I wanted to forge on- a podcast, just a simple website to help build an audience and serve those listeners who came across me by word of mouth. I’d already produced real results over and over- for friends, clients, in my previous roles.
But I couldnt leap that chasm. It was me. I stopped me every time, because I didn’t want to be vulnerable and tell people I’m ‘less than’. To show them my complete and entire learning journey, so they can grow alongside me and learn from my mistakes.
I always felt like, if they weren’t a parent of a kid with Down syndrome, they wouldn’t want to hear from me.
I can pump out prose on Parker’s page – (see) but how on earth would I reveal and expose my ickiest, messiest parts and document the journey of improvement?
Because I always thought I needed a higher purpose.
Who can just be real with their audience FOR NO REASON? Who can even do that??
Well, Pat Flynn does it every day. And it works for him.
So, today, I sat across the table looking at him, and he asked me what I’d like to know.
And I started crying.
I told him I’d come just to meet him.
I told him his authenticity, vulnerability and sharing with his audience had inspired me to do the same – to create one, and serve it in a way which felt authentic.
I couldn’t even talk much, to be honest.. I’d actually even filmed him a video introduction to thank him for serving his community and tell him how much I was looking forward to meeting him, but I never sent it to him.
I’ve never, in my life, cried when I met someone.
But I’ve had many, many parents cry when meeting me as they explain how much they valued having the resources I’d created.
So, as I stared at him across the table and teared up, I finally understood the true power of authenticity, transparency, and serving your community.
I finally understood what Pat Flynn had ACTUALLY taught me. It wasn’t how to start a website.
Pat was so truly successful for reasons beyond SEO and his podcasting technique. It wasn’t daily emails, segmenting, automation, or anything else he could ever schedule in a content calendar. It was his ability to serve his community. And it was his next words.
“If I can help you in any way, let me know.”
It took physically meeting him to show me the secret to Pat Flynn’s success, and to realise what he’d taught me. All Pat does, is show up and be himself- in every moment. He lives to improve the lives of those around him, and he genuinely gets excited when others succeed in doing what they’re passionate about.
It’s all any of us have to do. Serve others while remaining authentic to yourself. It’s far more complicated than it sounds.
But as of today, I’m just going to show up and share my story. Whatever comes of it.

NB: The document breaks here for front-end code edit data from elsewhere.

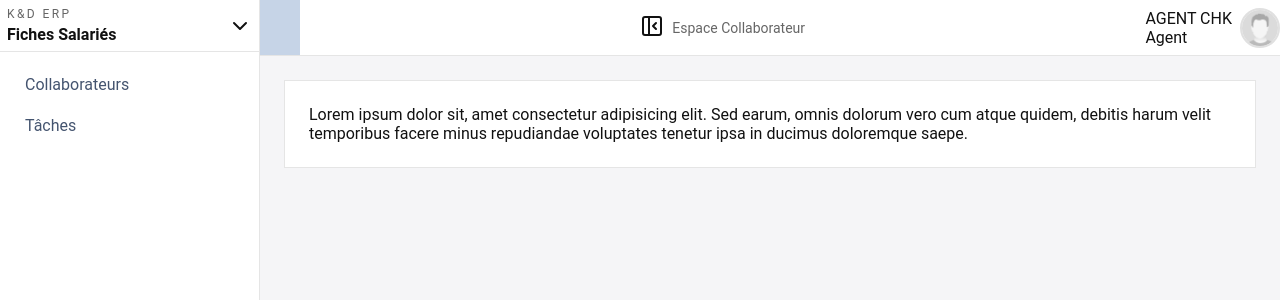
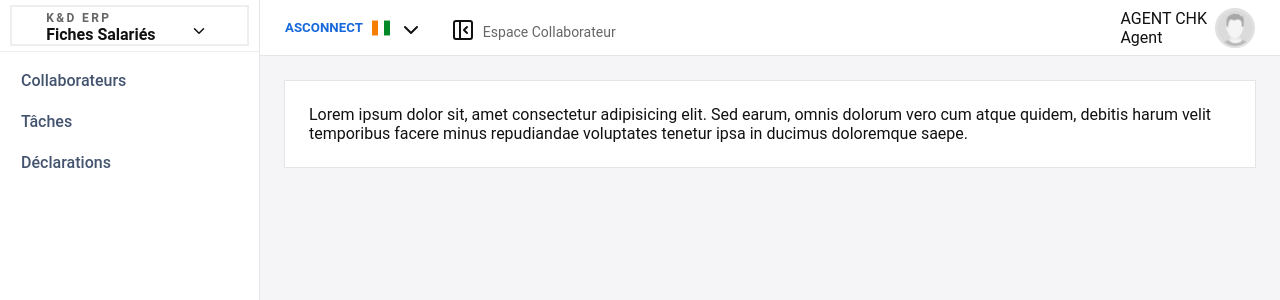
Before and after one commit to Bidicte/cloudpaie_admin, a React (Vite) app: page / in a window 1280 px wide. Shown: the top 300 px of the page. Built offline with nearby package versions, Linux system fonts and the light colour scheme.

Commit message:
cloudpaie

```diff
--- a/src/components/Layout/Header.tsx
+++ b/src/components/Layout/Header.tsx
@@ -1,27 +1,72 @@
-import { PanelLeftClose } from "lucide-react";
-import Logo from "../../assets/images/avatar.jpg"
+import { ChevronDown, ChevronUp, PanelLeftClose } from "lucide-react";
+import Logo from "../../assets/images/avatar.jpg";
+import Drapeau from "../../assets/images/drapeau2.png";
+import { useState } from "react";
+import { dossiers } from "../../data/modulesData";
+import { NavLink } from "react-router-dom";
 
-interface HeaderProps{
+interface HeaderProps {
   onClose: () => void;
 }
 
-export default function Header({onClose} : HeaderProps) {
+export default function Header({ onClose }: HeaderProps) {
+  const [showDropdown, setShowDropdown] = useState(false);
+  const [selectedModule, setSelectedModule] = useState<string>(dossiers[0].nomModule);
+
+  const handleModuleSelect = (moduleName: string) => {
+    setSelectedModule(moduleName);
+    setShowDropdown(false); // refermer le dropdown après sélection
+  };
+
   return (
     <header className="header">
-        <div className="header__btn"></div>
+      <div className="header__left">
+        <h5>{selectedModule}</h5>
 
-      <div className="header__left">
-          <div onClick={onClose}><PanelLeftClose /></div>
+        <img src={Drapeau} alt="Drapeau" />
+
+        <div
+          onClick={() => setShowDropdown(prev => !prev)}
+          className="dropdown-toggle"
+          aria-haspopup="true"
+          aria-expanded={showDropdown}
+          style={{ cursor: "pointer" }}
+        >
+          {showDropdown ? <ChevronUp /> : <ChevronDown />}
+        </div>
+
+        {showDropdown && (
+          <div className="dropdown2">
+            {dossiers.map((mod) => (
+              <NavLink
+                key={mod.pays}
+                to={`/dossiers/${mod.pays}`}
+                onClick={() => handleModuleSelect(mod.nomModule)}
+                className={({ isActive }) =>
+                  `nav-link ${isActive ? "nav-link--active" : ""}`
+                }
+              >
+                {mod.nomModule} - {mod.pays}
+              </NavLink>
+            ))}
+          </div>
+        )}
+
+        <div onClick={onClose} className="header__left__icon">
+          <PanelLeftClose />
+        </div>
+
         <div style={{ fontSize: 14, color: "#666" }}>Espace Collaborateur</div>
       </div>
+
       <div className="header__right">
         <div className="header__info__user">
           <div><p>AGENT CHK</p></div>
           <div><p>Agent</p></div>
         </div>
         <div className="header__avatar">
-          <img src={Logo} alt="" />
-          </div>
+          <img src={Logo} alt="Avatar" />
+        </div>
       </div>
     </header>
   );
--- a/src/components/Layout/Sidebar.tsx
+++ b/src/components/Layout/Sidebar.tsx
@@ -30,20 +30,18 @@ export default function Sidebar() {
   return (
     <aside className="sidebar">
       <div className="sidebar__brand">
-        <div>
+        <div className="sidebar_brand_module">
+          <div className="sidebar__title">
           <div className="sidebar__kicker">K&D ERP</div>
-          <div className="sidebar__title">
             {selectedModule}
           </div>
-        </div>
-
            {/* Icône du menu principal */}
           <div className="sidebar__icon">
             <div
               className="sidebar__icon__one"
               onClick={() => setShowDropdown(!showDropdown)}
             >
-            <ChevronDown />
+            <ChevronDown className="sidebar_layout_grid"/>
             </div>
 
             {/* Dropdown */}
@@ -62,6 +60,7 @@ export default function Sidebar() {
                 ))}
               </div>
             )}
+          </div>
         </div>
       </div>
 
--- a/src/data/modulesData.ts
+++ b/src/data/modulesData.ts
@@ -5,6 +5,7 @@ export const modules = [
     items: [
       { to: "/collaborateurs", label: "Collaborateurs" },
       { to: "/taches", label: "Tâches" },
+      { to: "/taches1", label: "Déclarations" },
     ],
   },
   {
@@ -28,3 +29,27 @@ export const modules = [
     ],
   },
 ];
+
+export const dossiers = [
+  {
+    nomModule: "ASCONNECT",
+    pays:"CI"
+  },
+  {
+    nomModule: "CERCIS",
+    pays:"TG"
+  },
+  {
+    nomModule: "JOBO CI",
+    pays:"GH"
+  },
+  {
+    nomModule: "BASE CI NEW CONFIG EMPTY",
+    pays:"GA"
+  },
+  {
+    nomModule: "AGRICULTURAL SOLUTIONS FOR AFRICA (ASFA)",
+    pays:"GC"
+  },
+
+]
--- a/src/styles/cloudpaie.css
+++ b/src/styles/cloudpaie.css
@@ -74,47 +74,63 @@ h1, h2, h3, h4, h5, h6 {
   border-right: 1px solid var(--line);
   min-height: 100vh;
 }
-
+.sidebar_layout_grid {
+  width: 18px;
+  height: 18px;
+}
 .sidebar__brand {
-  padding: 7px;
-  border-bottom: 1px solid var(--line);
+  padding: 5px 10px;
+  border-bottom: 1px solid var(--primary-200);
+}
+.sidebar_brand_module {
   display: flex;
-  justify-content: space-between;
+  align-items: center;
+  justify-content: space-evenly;
+  border: 2px solid var(--primary-200);
+}
+.sidebar_brand_module:hover {
+  border: 2px solid var(--primary-400);
+  transition: all 0.3s ease;
 }
 .sidebar__brand:hover{
   background-color: var(--primary-50);
 }
-.sidebar__icon{
-    display: flex;
-}
-
 
 .sidebar__kicker {
   letter-spacing: .2em; text-transform: uppercase; color: #666; font-size: 12px;
 }
-.sidebar__title { font-weight: 600; }
+.sidebar__title { font-weight: var(--font-weight-semibold); color: var(--gray-200)}
 
 .sidebar nav {
-  padding: 12px;
+  padding: 8px;
 }
 
-.nav-link {
+.nav-link, .dropdown__item {
   display: block;
   padding: 10px 12px;
   border: 1px solid transparent;
-  color: var(--text-secondary);
+  color: var(--gray-400);
+  font-weight: var(--font-weight-medium);
+
 }
-.nav-link:hover {
-  background: var(--gray-50);
-  border-color: var(--primary-100);
-  color: var(--text-primary);
+.nav-link:hover, .dropdown__item:hover {
+  background: rgba(var(--gray-opacity), var(--opacity-10));
+  color: var(--gray-400);
   border-radius: var(--radius-base);
 }
-.nav-link--active {
+.nav-link--active, .dropdown__item--active {
   background: var(--primary-100);
   border-color: var(--primary-100);
   color: var(--primary);
-  border-left: 2px solid var(--primary);
+  border-left: 1px solid var(--primary);
+  border-left-width: 3px;
+  border-radius: var(--radius-base);
+}
+.nav-link--active:hover, .dropdown__item--active:hover {
+  background: rgba(var(--primary-opacity), var(--opacity-20));
+  border-color: var(--primary-100);
+  color: var(--primary);
+  border-left: 1px solid var(--primary);
   border-left-width: 3px;
   border-radius: var(--radius-base);
 }
@@ -126,10 +142,24 @@ h1, h2, h3, h4, h5, h6 {
   display: flex;
   align-items: center;
   justify-content: space-between;
-  padding: 0px;
+  padding: 0 25px;
 }
 .header__btn{
-  width:10 px ; height:100%; background-color:#c6d4e7; border-right:5px; padding:20px;
+  width:10px ; height:100%; background-color:#c6d4e7; border-right:5px; padding:20px;
+}
+.header__left img{
+  height: 30px;
+  width: 20px;
+  margin: 0;
+}
+.header__left div{
+  margin-top: 8px;
+}
+.header__left h5{
+  color: var(--primary-400)
+}
+.header__left__icon{
+  margin-left: 20px;
 }
 .header__left, .header__right { display: flex; align-items: center; gap: 8px; }
 
@@ -186,12 +216,12 @@ module et sous modules
   position: relative;
 }
 
+
 .sidebar__icon__one {
   cursor: pointer;
-  font-size: 1.3rem;
-  display: flex;
-  align-items: center;
-  justify-content: center;
+  font-size: 1rem;
+  margin-top: 15px;
+  margin-right: 5px;
 }
 
 .dropdown {
@@ -199,27 +229,26 @@ module et sous modules
   top: 56px;
   right: 1px;
   background: white;
-  border: 1px solid #ddd;
   z-index: 100;
   width: 100%;
   animation: fadeIn 0.2s ease;
+  box-shadow: var(--shadow-lg);
+  border: 1px solid var(--primary-100);
+  margin: 2px;
+}
+.dropdown2 {
+  position: absolute;
+  top: 48px;
+  background: white;
+  z-index: 100;
+  width: auto;
+  animation: fadeIn 0.2s ease;
+  box-shadow: var(--shadow-lg);
+  border: 1px solid var(--primary-100);
+  padding: 5px ;
+  left: 16.2rem;
 }
 
-.dropdown__item {
-  padding: 10px 15px;
-  cursor: pointer;
-}
-
-.dropdown__item:hover {
-  border: 1px solid transparent;
-  border-color: #bbb;
-}
-
-.dropdown__item--active {
-  background-color: var(--ink);
-  color: var(--surface);
-  font-weight: 600;
-}
 
 .sidebar__title {
   font-weight: 600;
--- a/src/styles/variables.css
+++ b/src/styles/variables.css
@@ -18,13 +18,15 @@
   --primary-300: #0070F2;
   --primary-400: #1868DB;
   --primary: var(--primary-300);
+  --primary-opacity: 24,104,219;
 
   /* Couleurs neutres / Gris */
-  --gray-50: #7f8c8d;
+  --gray-50: #64625c;
   --gray-100: #1D2D3D;
   --gray-200: #292A2E;
   --gray-300: #6B6E76;
   --gray-400: #44546f;
+  --gray-opacity: 132,129,122;
 
   /* Couleurs sémantiques */
   --success-light: #c8e6c9;
@@ -56,6 +58,7 @@
   --text-tertiary: #adb5bd;
   --text-disabled: #dee2e6;
   --text-inverse: #ffffff;
+  --text-gray: #44546f;
 
   /* Couleurs de bordure */
   --border-light: #e9ecef;
@@ -70,6 +73,7 @@
   --font-family-base: 'Roboto', -apple-system, BlinkMacSystemFont, 'Segoe UI', 'Oxygen', 'Ubuntu', 'Cantarell', 'Fira Sans', 'Droid Sans', 'Helvetica Neue', sans-serif;
   --font-family-heading: 'Georgia', 'Times New Roman', serif;
   --font-family-mono: 'Courier New', 'Consolas', 'Monaco', monospace;
+
 
   /* Tailles de police */
   --font-size-xs: 0.75rem;    /* 12px */
@@ -246,6 +250,7 @@
   --opacity-90: 0.9;
   --opacity-100: 1;
 
+
   /* Blur */
   --blur-sm: 4px;
   --blur-base: 8px;
```
Also changed, not shown: src/assets/images/drapeau.webp (added), src/assets/images/drapeau2.png (added). Lines whose indentation alone changed are shown as unchanged.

Because that’s all I did for Parker. And I helped change his world for him, changed the experience he lives every day.
Now, Parker is 4. He’s a happy, healthy little boy and theres no burning urge to change his immediate world any further (yet. That’ll come again later- stay tuned.)
It’s time to build my own path, and help build something as a legacy of my very own. As a mother, a friend, as a story teller and a content creator. A strategist, as a woman who has written pieces collectively clicked on millions of times, that have absolutely nothing to do with special needs parenting.
It’s time to share my skills and knowledge and those of others I know, and support my community by sharing authentically- instead of constantly fearing looking like it’s self promotional to even discuss my own achievements. I plan to break down my success for others to replicate parts they may like to try.
I’m building my own path, as someone who can take anyone’s complicated back story, make it simple, and make sure people will always understand who you truly are and what you’re about.
So, that’s the story of what finally broke me out of my own comfort zone.
Thank you Pat, for being part of my back story.
(PS- the next time I got in that lift, it was with Pat Flynn on our way to dinner.)